- it is minimal (by examining its Donaldson invariants),
- it has \(c_1^2=N-3\) and \(c_2=11N+3\), so it is neither an elliptic
surface (since \(c_1^2\) is positive) nor a surface of general type
(since the Chern numbers violate Noether's inequality), but its
geometric genus is \(N-1\) which is positive, so that exhausts the
possibilities for a minimal complex surface with these invariants
(by the Enriques-Kodaira classification).

- intersects the sections \(E_1\) and \(E'_1\) positively, or
- coincides with one of the double covers of a \(-1\)-sphere, and hence intersects \(E_2\) and \(E'_2\) or \(E_{N-3}\) and \(E'_{N-3}\) positively.

## The famous open problem

The "most interesting case" from the points of view of low-dimensional topology is the case \(K^2=16\ell\), \(p_g=8\ell+2\) (\(n=8\ell+1\)). In this case we have two deformation classes of Horikawa surfaces, and we know that the corresponding surfaces are homotopy equivalent. In fact, all known smooth 4-manifold invariants fail to distinguish them, and it is a tantalising open problem to determine whether or not they are diffeomorphic.
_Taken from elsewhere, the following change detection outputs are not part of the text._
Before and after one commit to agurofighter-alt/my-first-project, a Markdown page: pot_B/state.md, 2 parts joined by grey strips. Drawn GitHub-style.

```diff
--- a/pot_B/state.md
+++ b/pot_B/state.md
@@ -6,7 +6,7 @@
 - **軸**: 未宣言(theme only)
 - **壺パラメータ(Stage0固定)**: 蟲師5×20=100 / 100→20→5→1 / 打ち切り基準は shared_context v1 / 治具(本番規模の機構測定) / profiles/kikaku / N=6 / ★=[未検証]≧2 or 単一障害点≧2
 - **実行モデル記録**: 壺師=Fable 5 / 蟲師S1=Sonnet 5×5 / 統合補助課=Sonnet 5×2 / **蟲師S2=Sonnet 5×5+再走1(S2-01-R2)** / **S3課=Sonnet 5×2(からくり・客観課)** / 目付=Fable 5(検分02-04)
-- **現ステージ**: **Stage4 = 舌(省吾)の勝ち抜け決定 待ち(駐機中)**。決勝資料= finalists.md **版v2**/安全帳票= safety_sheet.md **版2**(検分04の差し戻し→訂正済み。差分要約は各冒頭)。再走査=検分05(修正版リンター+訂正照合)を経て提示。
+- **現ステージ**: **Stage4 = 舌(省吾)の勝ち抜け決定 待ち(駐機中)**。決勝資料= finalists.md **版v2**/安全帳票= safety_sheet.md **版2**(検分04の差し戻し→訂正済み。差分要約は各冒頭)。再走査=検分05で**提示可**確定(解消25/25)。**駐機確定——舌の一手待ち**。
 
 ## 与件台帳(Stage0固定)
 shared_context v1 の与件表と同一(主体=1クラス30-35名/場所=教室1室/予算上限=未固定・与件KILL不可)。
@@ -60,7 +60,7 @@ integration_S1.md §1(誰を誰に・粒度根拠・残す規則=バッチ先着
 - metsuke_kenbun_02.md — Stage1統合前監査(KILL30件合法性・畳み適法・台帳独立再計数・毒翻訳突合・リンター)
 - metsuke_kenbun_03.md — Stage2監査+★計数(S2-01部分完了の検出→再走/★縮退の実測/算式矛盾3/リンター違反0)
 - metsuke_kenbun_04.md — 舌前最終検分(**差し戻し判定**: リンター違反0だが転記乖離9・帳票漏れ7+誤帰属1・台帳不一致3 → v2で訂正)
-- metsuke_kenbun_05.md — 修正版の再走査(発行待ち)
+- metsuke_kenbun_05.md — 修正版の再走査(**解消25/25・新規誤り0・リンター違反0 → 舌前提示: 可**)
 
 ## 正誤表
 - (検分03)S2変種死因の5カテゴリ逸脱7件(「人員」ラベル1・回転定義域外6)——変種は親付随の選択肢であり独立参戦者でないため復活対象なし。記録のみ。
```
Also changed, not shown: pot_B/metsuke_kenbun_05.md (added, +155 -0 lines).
- One (type (0)) is given by the branched double cover of \(\mathbf{F}_0=S^2\times S^2\) branched along a smooth, connected curve in the homology class \(6\Delta_0+(n+3)\Gamma\). In Fintushel-Stern notation from the previous subsection, this is \(H(8\ell+3)\).
- The other (type (4\ell+2)) is a branched cover of \(\mathbf{F}_{4\ell+2}\) branched over a disconnected curve \(\Delta_0\cup B_0\) where \(B_0=5(\Delta_0+(4\ell+2)\Gamma)=5\Delta\).

*symplectomorphic*. The answer is not known; see Auroux's paper on Horikawa surfaces for more discussion about this symplectic version of the question focusing on the smallest case \(\ell=1\), \(K^2=16\).